Web interface edit records =
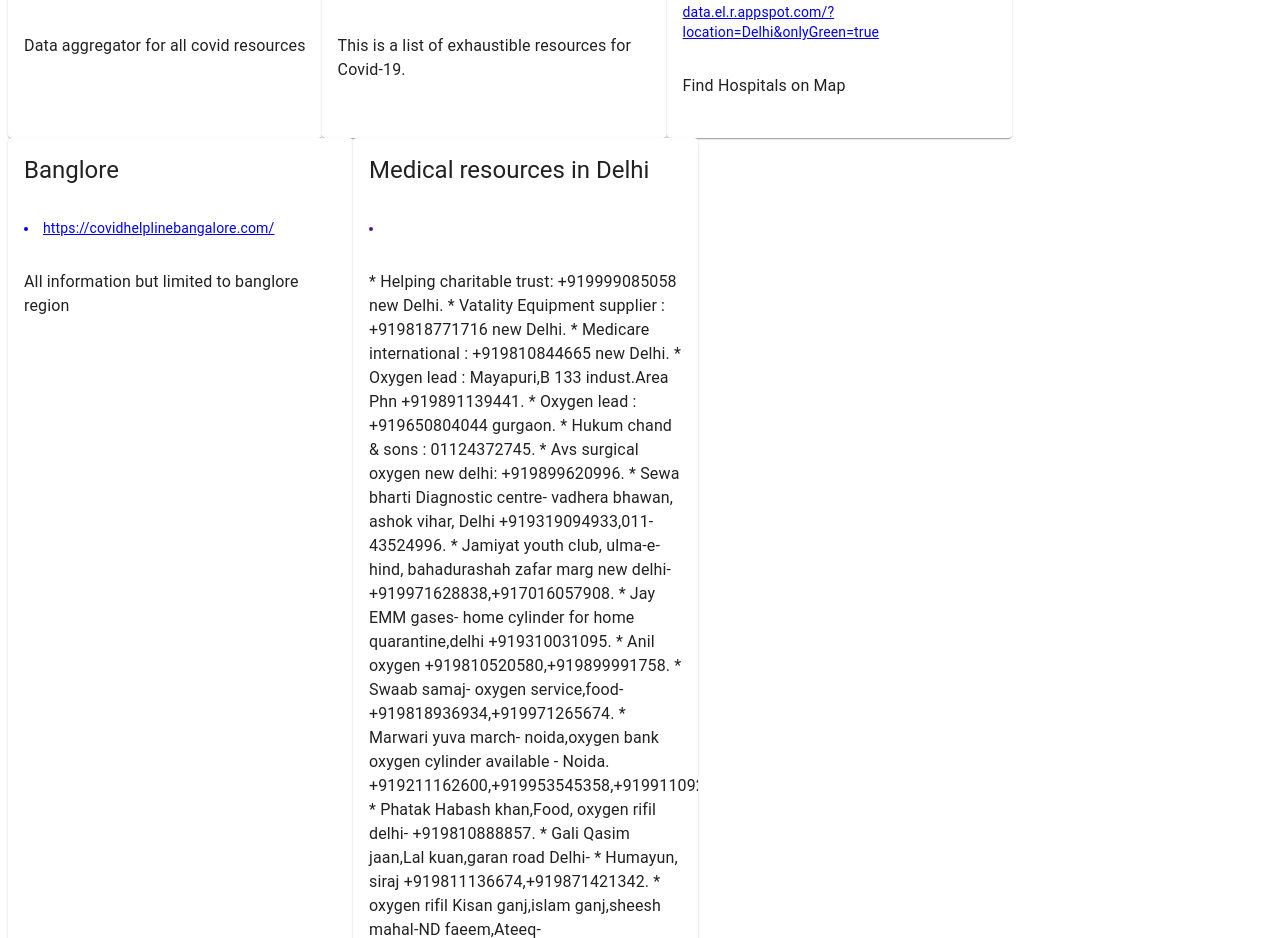
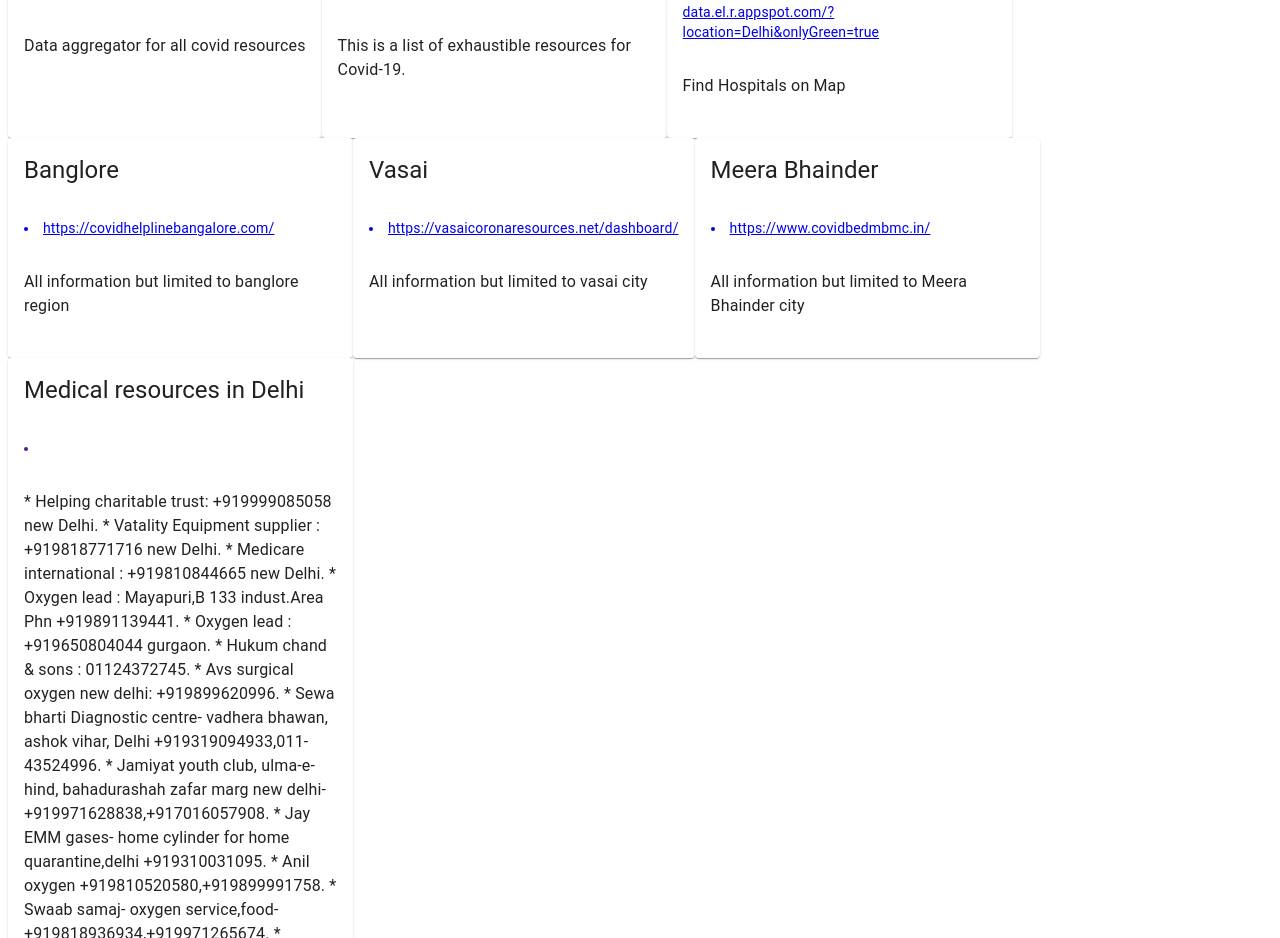
Before and after one commit to chetan-acharekar/covidinfo, a Next.js app: page /useful-links in a window 1280 px wide. Shown: the part 1600-2538 px from the top of the page. Built offline with nearby package versions, Linux system fonts and the light colour scheme.

Commit message:
added 2 new cities

```diff
--- a/pages/useful-links.js
+++ b/pages/useful-links.js
@@ -174,9 +174,24 @@ export default function UseFulLinks() {
             url:"https://covidhelplinebangalore.com/",
             city:"Banglore"
         },
+        {
+            id:20,
+            description:"All information but limited to vasai city",
+            title:" Vasai ",
+            url:"https://vasaicoronaresources.net/dashboard/",
+            city:"Vasai"
+        },
+        {
+            id:21,
+            description:"All information but limited to Meera Bhainder city",
+            title:" Meera Bhainder ",
+            url:"https://www.covidbedmbmc.in/",
+            city:"Meera Bhainder"
+        },
+
 
         {
-            id:21,
+            id:22,
             url:"",
             title:"Medical resources in Delhi",
             description:
```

TASK TO CARRY OUT = Only the records are wanted, copied exactly, with the pictures dropped.

RESULT =
Before and after one commit to chetan-acharekar/covidinfo, a Next.js app: page /useful-links in a window 1280 px wide. Shown: the part 1600-2538 px from the top of the page. Built offline with nearby package versions, Linux system fonts and the light colour scheme.

Commit message:
added 2 new cities

```diff
--- a/pages/useful-links.js
+++ b/pages/useful-links.js
@@ -174,9 +174,24 @@ export default function UseFulLinks() {
             url:"https://covidhelplinebangalore.com/",
             city:"Banglore"
         },
+        {
+            id:20,
+            description:"All information but limited to vasai city",
+            title:" Vasai ",
+            url:"https://vasaicoronaresources.net/dashboard/",
+            city:"Vasai"
+        },
+        {
+            id:21,
+            description:"All information but limited to Meera Bhainder city",
+            title:" Meera Bhainder ",
+            url:"https://www.covidbedmbmc.in/",
+            city:"Meera Bhainder"
+        },
+
 
         {
-            id:21,
+            id:22,
             url:"",
             title:"Medical resources in Delhi",
             description:
```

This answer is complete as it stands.